The Miami Heat fought through a ton of adversity Tuesday night, including leg cramps that forced LeBron James to watch the final three minutes of the fourth quarter, to take Game 4, 104-98.
The Heat now hold a commanding 3-1 edge in the NBA Finals and can clinch the championship in Game 5. Here are some observations from Game 4:
Where is James Harden?
For those who didn’t catch the postgame show on NBA TV, Charles Barkley made a really funny quip regarding Harden’s head-scratching disappearance in The Finals. Host Matt Winer asked Barkley why he was looking under the table to which Barkley replied, “I’m looking for James Harden.” With the exception of Game 2 in Oklahoma City, Harden has been MIA in this series — especially in Miami. In games 1, 3, and 4 Harden is 6-for-26 from the field and had back-to-back 2-for-10 games on the road. If the Thunder are going to extend this series, the reigning Sixth Man of the Year must find his shooting touch and regain his confidence.
LeBron emptying his gas tank
Leg cramps prevented the three-time NBA MVP from finishing Game 4, but his 3-point shot from the top of the circle (despite his leg locking up) with under two minutes to play gave the Heat the lead for good and was the biggest shot of the game.

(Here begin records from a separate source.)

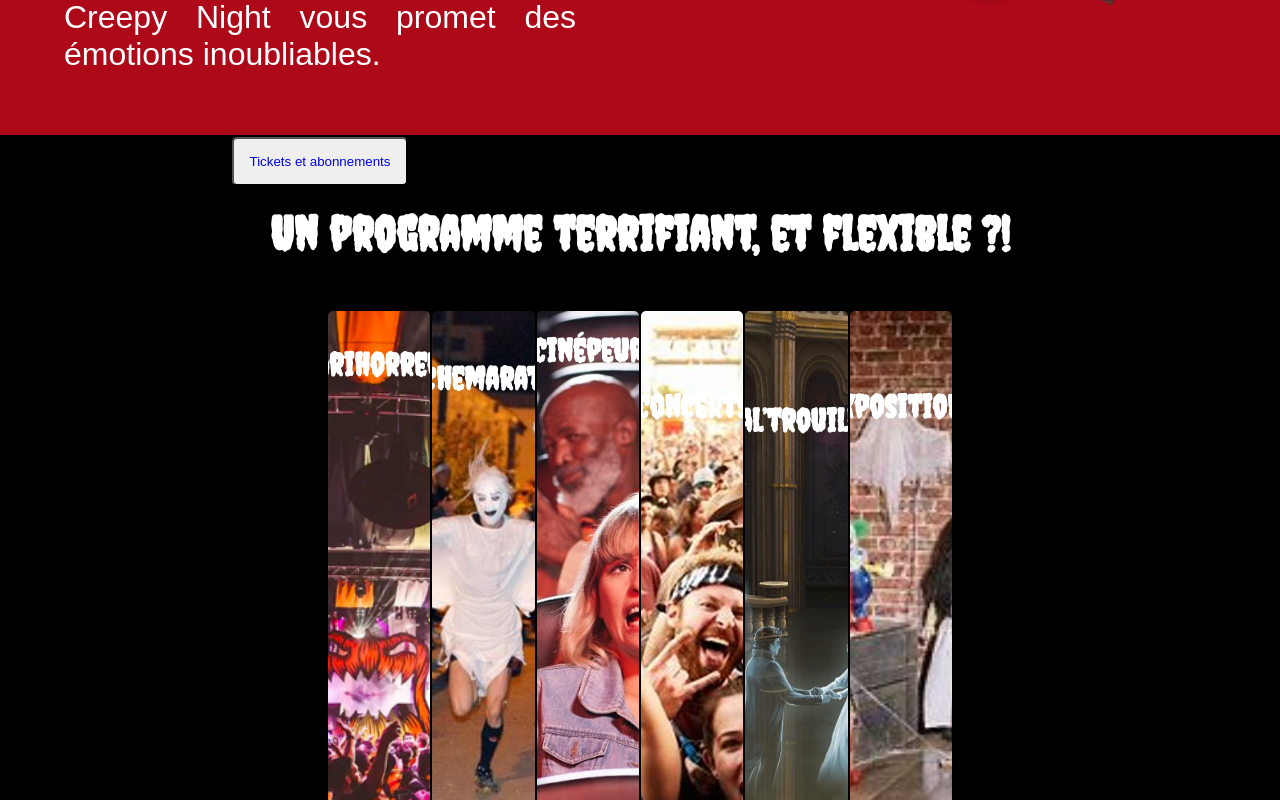
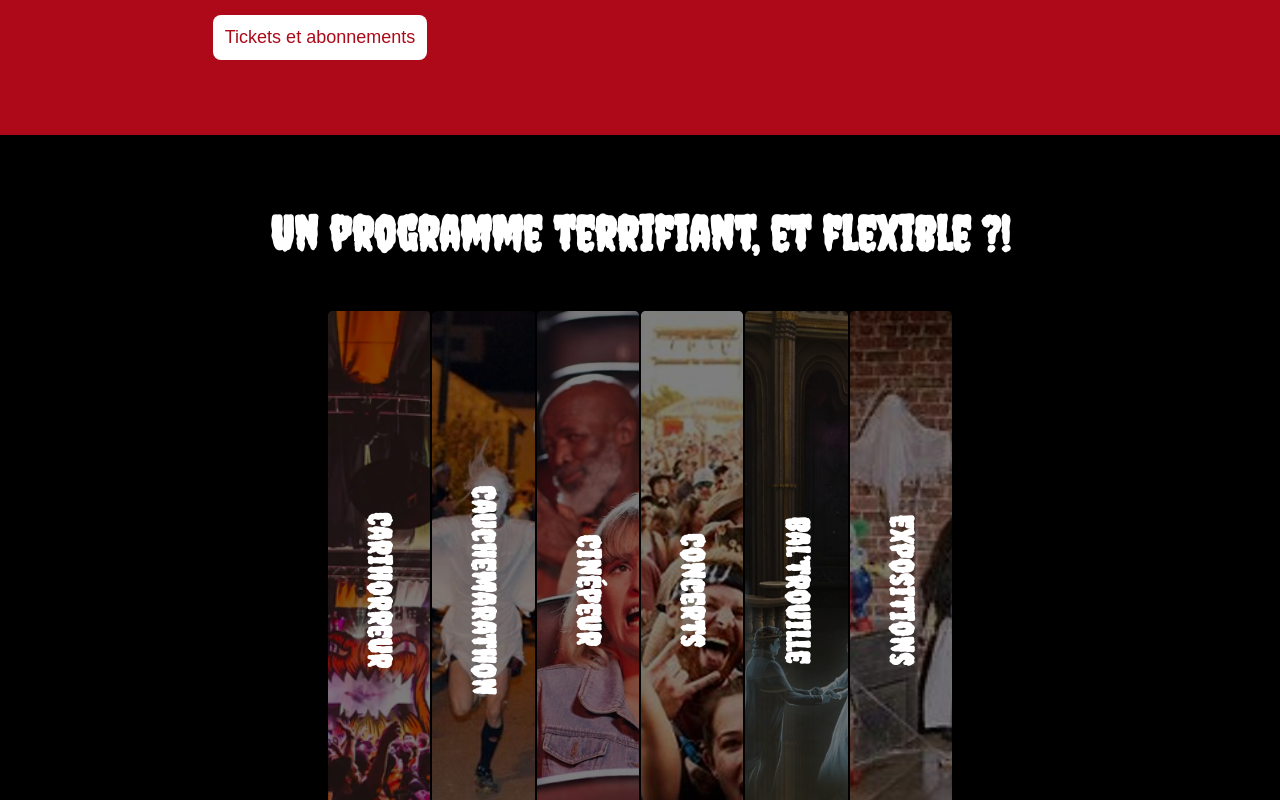
Before and after one commit to Zuuret/SAE-S3-S4_Creepy_Night, a Vue app in the folder client/: page / in a window 1280 px wide. Shown: the part 1420-2220 px from the top of the page. Built offline with nearby package versions, Linux system fonts and the light colour scheme.

Commit message:
page d'accueil css

```diff
--- a/client/src/views/HomeView.vue
+++ b/client/src/views/HomeView.vue
@@ -23,7 +23,7 @@
               encore. Que vous soyez un amateur de sensations fortes, un passionné de cinéma
               fantastique ou simplement curieux, Creepy Night vous promet des émotions inoubliables.
             </p>
-            <button class="btn-ticket"><router-link to="/billet">Tickets et abonnements</router-link></button>
+            <router-link class="btn-ticket" to="/billet">Tickets et abonnements</router-link>
           </div>
           <div class="image-intro">
             <img alt="creepynight" src="@/assets/img-intro-1.png" class="image-style">
@@ -49,6 +49,13 @@
           >
             <h2 class="titre-activites">{{ activite.titre }}</h2>
             <p class="description-activite">{{ activite.description }}</p>
+            <router-link
+              :to="activite.titre === 'Cinépeur' ? '/cinepeur' :
+                    activite.titre === 'Concerts' ? '/concert' :
+                    activite.titre === 'Bal’trouille' ? '/baltrouille' :
+                    activite.titre === 'Expositions' ? '/expo' :
+                    `/${activite.titre.toLowerCase().replace(/\s+/g, '')}`"
+              class="btn-activite">Voir l'activité</router-link>
           </div>
         </div>
       </div>
@@ -196,7 +203,7 @@ export default {
 }
 
 .introduction{
-  font-size: 200%;
+  font-size: 180%;
   margin: 10%;
   text-align: justify;
 }
@@ -216,9 +223,19 @@ export default {
 }
 
 .btn-ticket{
-  padding: 15px;
-  border-radius: 5px;
-  box-shadow: 0px 4px 8px rgba(0, 0, 0, 0.5);
+  padding: 12px;
+  border-radius: 8px;
+  background-color: white;
+  color: #AD0918;
+  font-size: 18px;
+  transition: background-color 0.3s, transform 0.3s;
+  text-decoration: none;
+  display: inline-block;
+}
+
+.btn-ticket:hover {
+  background-color: #dbdbdb;
+  transform: scale(1.05);
 }
 
 .image-intro {
@@ -344,7 +361,7 @@ export default {
 }
 
 .lamelle {
-  background-color: rgba(0, 0, 0, 0.6);
+  background-color: rgba(0, 0, 0, 0.5);
   background-size: cover;
   background-position: center;
   background-repeat: no-repeat;
@@ -361,14 +378,38 @@ export default {
   align-items: center;
   text-align: center;
   margin-bottom: 50px;
+  position: relative;
+  opacity: 1;
+}
+
+.lamelle::after {
+  content: "";
+  position: absolute;
+  top: 0;
+  left: 0;
+  right: 0;
+  bottom: 0;
+  background-color: rgba(0, 0, 0, 0.5);
+  z-index: 1;
+}
+
+.lamelle h2, .lamelle p {
+  position: relative;
+  z-index: 2;
 }
 
 .lamelle:hover {
-  width: 25%; /* Taille agrandie */
+  width: 25%;
+  opacity: 1;
 }
 
 .lamelle h3 {
   margin: 0;
+}
+
+.lamelle:hover h2 {
+  top: 25%;
+  transform: translate(-50%, -50%) rotate(0deg);
 }
 
 .lamelle p {
@@ -378,8 +419,45 @@ export default {
   font-size: 150%;
 }
 
+.lamelle h2 {
+  position: absolute;
+  top: 50%;
+  left: 50%;
+  transform: translate(-50%, -50%) rotate(90deg);
+  white-space: nowrap;
+  transition: transform 0.3s ease, top 0.3s ease;
+}
+
 .lamelle:hover p {
   opacity: 1;
+}
+
+.btn-activite {
+  display: none;
+  padding: 10px 20px;
+  margin-top: 10px;
+  background-color: #AD0918;
+  color: white;
+  border: none;
+  border-radius: 5px;
+  text-align: center;
+  text-decoration: none;
+  font-size: 16px;
+  transition: background-color 0.3s, transform 0.3s;
+  z-index: 2;
+}
+
+.btn-activite:hover {
+  background-color: #8A0714;
+  transform: scale(1.05);
+}
+
+.btn-activite:active {
+  transform: scale(0.95);
+}
+
+.lamelle:hover .btn-activite {
+  display: inline-block;
 }
 
 .titre-partie{
```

Moments later, Dwyane Wade made it a five-point game. You can say all you want about LeBron not performing well in the crunch time, but his effort and energy throughout the series has been nothing short of superb. He is scoring on drives, setting up teammates with the pass, rebounding, and defending Kevin Durant. How many players are able to do that? James has been the undisputed MVP of the 2012 NBA Finals and — if he wins that elusive ring — he deserves all the credit in the world because he is leaving everything he’s got on the floor.
Wild, wild Westbrook
Russell Westbrook had a superb game to say the least. He scored 43 points on 20-of-32 field goal attempts, and most of them were on the spectacular variety. Westbrook was absolutely sensational despite some miscues at the end, the biggest one was not knowing time and situation when he fouled Mario Chalmers with five seconds left on the shot clock. Thunder coach Scott Brooks said the game would not be close if not for his heroics. Those who criticize Westbrook should take a closer look at Tuesday game and see what a special talent Westbrook is.
Thunder bigs are playing small
Oklahoma City’s starting center Kendrick Perkins and power forward Serge Ibaka have been relatively useless in this series. Perkins can’t seem to find hoop and Ibaka looks like someone who is a bit overwhelmed by the mounting pressure of The Finals. Both Perkins and Ibaka are struggling offensively and have left the Heat off the hook by not punishing Miami’s “small ball.” Brooks may need to call on reserve forward Nick Collison to play more minutes because Perk and Ibaka have given him nearly nothing in this series.